▶ **Task input**:
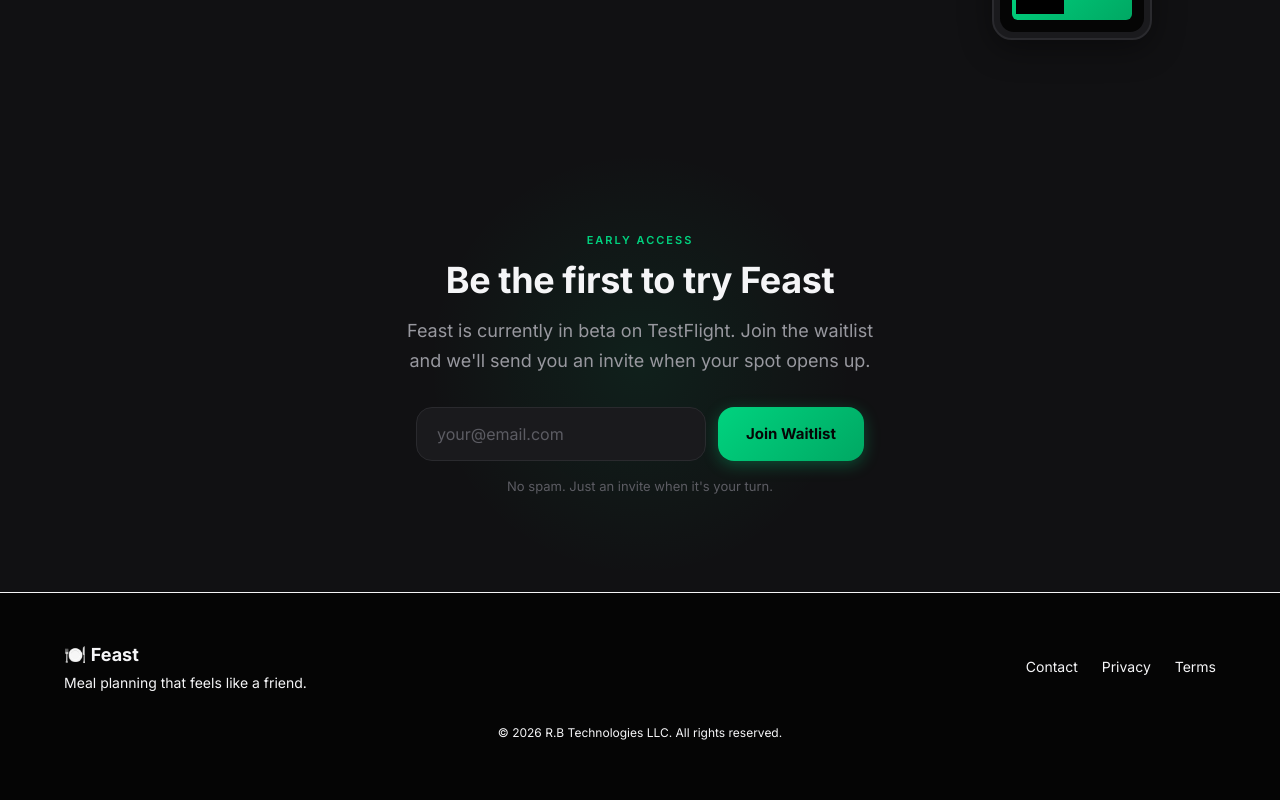
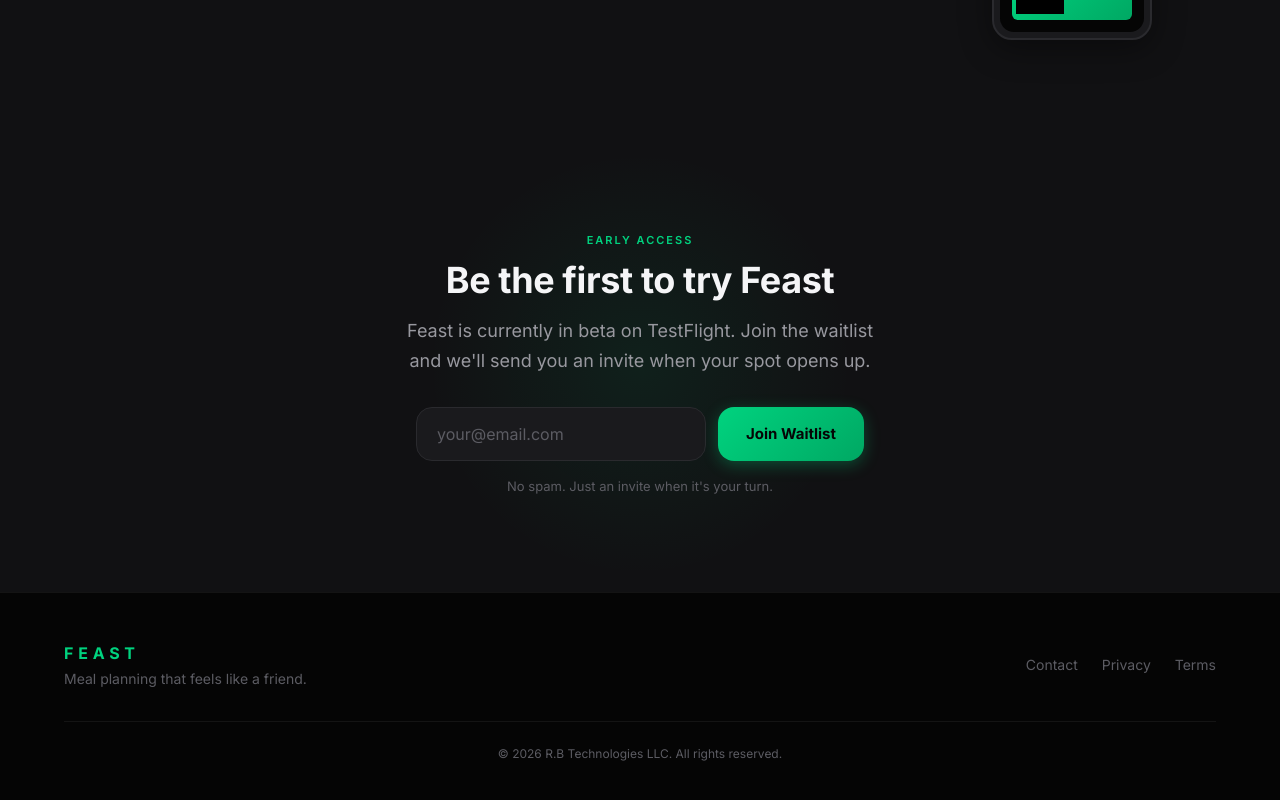
Before and after one commit to RyanJBirkeland/feast-site, a Next.js app: page / in a window 1280 px wide. Shown: the part 2873-3673 px from the top of the page. Built offline with nearby package versions, Linux system fonts and the light colour scheme; grey boxes are pictures that could not be loaded.

Commit message:
feat: dark minimal footer with FEAST wordmark

```diff
--- a/src/components/Footer.tsx
+++ b/src/components/Footer.tsx
@@ -1,31 +1,40 @@
 export function Footer() {
   return (
-    <footer className="border-t border-[var(--color-feast-green)]/10 bg-[var(--color-feast-cream)] px-6 py-12">
+    <footer className="border-t border-white/[0.06] bg-v2-background px-6 py-12">
       <div className="mx-auto max-w-6xl">
         <div className="flex flex-col items-center justify-between gap-6 sm:flex-row">
           <div>
-            <p className="text-lg font-bold text-[var(--color-feast-green)]">
-              🍽️ Feast
+            <p className="text-base font-bold tracking-[0.3em] uppercase text-v2-primary">
+              FEAST
             </p>
-            <p className="mt-1 text-sm text-[var(--color-feast-warm-gray)]">
+            <p className="mt-1 text-sm text-v2-text-tertiary">
               Meal planning that feels like a friend.
             </p>
           </div>
 
-          <div className="flex gap-6 text-sm text-[var(--color-feast-warm-gray)]">
-            <a href="mailto:ryan@rbtechnologies.dev" className="hover:text-[var(--color-feast-green)]">
+          <div className="flex gap-6 text-sm text-v2-text-tertiary">
+            <a
+              href="mailto:ryan@rbtechnologies.dev"
+              className="transition-colors duration-200 hover:text-v2-primary"
+            >
               Contact
             </a>
-            <a href="/privacy" className="hover:text-[var(--color-feast-green)]">
+            <a
+              href="/privacy"
+              className="transition-colors duration-200 hover:text-v2-primary"
+            >
               Privacy
             </a>
-            <a href="/terms" className="hover:text-[var(--color-feast-green)]">
+            <a
+              href="/terms"
+              className="transition-colors duration-200 hover:text-v2-primary"
+            >
               Terms
             </a>
           </div>
         </div>
 
-        <div className="mt-8 text-center text-xs text-[var(--color-feast-warm-gray)]/60">
+        <div className="mt-8 border-t border-white/[0.06] pt-6 text-center text-xs text-v2-text-tertiary">
           &copy; {new Date().getFullYear()} R.B Technologies LLC. All rights
           reserved.
         </div>
```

▶ **Task details**:
Retype the listing exactly. Skip every picture.

▶ **Solution to this problem**:
Before and after one commit to RyanJBirkeland/feast-site, a Next.js app: page / in a window 1280 px wide. Shown: the part 2873-3673 px from the top of the page. Built offline with nearby package versions, Linux system fonts and the light colour scheme; grey boxes are pictures that could not be loaded.

Commit message:
feat: dark minimal footer with FEAST wordmark

```diff
--- a/src/components/Footer.tsx
+++ b/src/components/Footer.tsx
@@ -1,31 +1,40 @@
 export function Footer() {
   return (
-    <footer className="border-t border-[var(--color-feast-green)]/10 bg-[var(--color-feast-cream)] px-6 py-12">
+    <footer className="border-t border-white/[0.06] bg-v2-background px-6 py-12">
       <div className="mx-auto max-w-6xl">
         <div className="flex flex-col items-center justify-between gap-6 sm:flex-row">
           <div>
-            <p className="text-lg font-bold text-[var(--color-feast-green)]">
-              🍽️ Feast
+            <p className="text-base font-bold tracking-[0.3em] uppercase text-v2-primary">
+              FEAST
             </p>
-            <p className="mt-1 text-sm text-[var(--color-feast-warm-gray)]">
+            <p className="mt-1 text-sm text-v2-text-tertiary">
               Meal planning that feels like a friend.
             </p>
           </div>
 
-          <div className="flex gap-6 text-sm text-[var(--color-feast-warm-gray)]">
-            <a href="mailto:ryan@rbtechnologies.dev" className="hover:text-[var(--color-feast-green)]">
+          <div className="flex gap-6 text-sm text-v2-text-tertiary">
+            <a
+              href="mailto:ryan@rbtechnologies.dev"
+              className="transition-colors duration-200 hover:text-v2-primary"
+            >
               Contact
             </a>
-            <a href="/privacy" className="hover:text-[var(--color-feast-green)]">
+            <a
+              href="/privacy"
+              className="transition-colors duration-200 hover:text-v2-primary"
+            >
               Privacy
             </a>
-            <a href="/terms" className="hover:text-[var(--color-feast-green)]">
+            <a
+              href="/terms"
+              className="transition-colors duration-200 hover:text-v2-primary"
+            >
               Terms
             </a>
           </div>
         </div>
 
-        <div className="mt-8 text-center text-xs text-[var(--color-feast-warm-gray)]/60">
+        <div className="mt-8 border-t border-white/[0.06] pt-6 text-center text-xs text-v2-text-tertiary">
           &copy; {new Date().getFullYear()} R.B Technologies LLC. All rights
           reserved.
         </div>
```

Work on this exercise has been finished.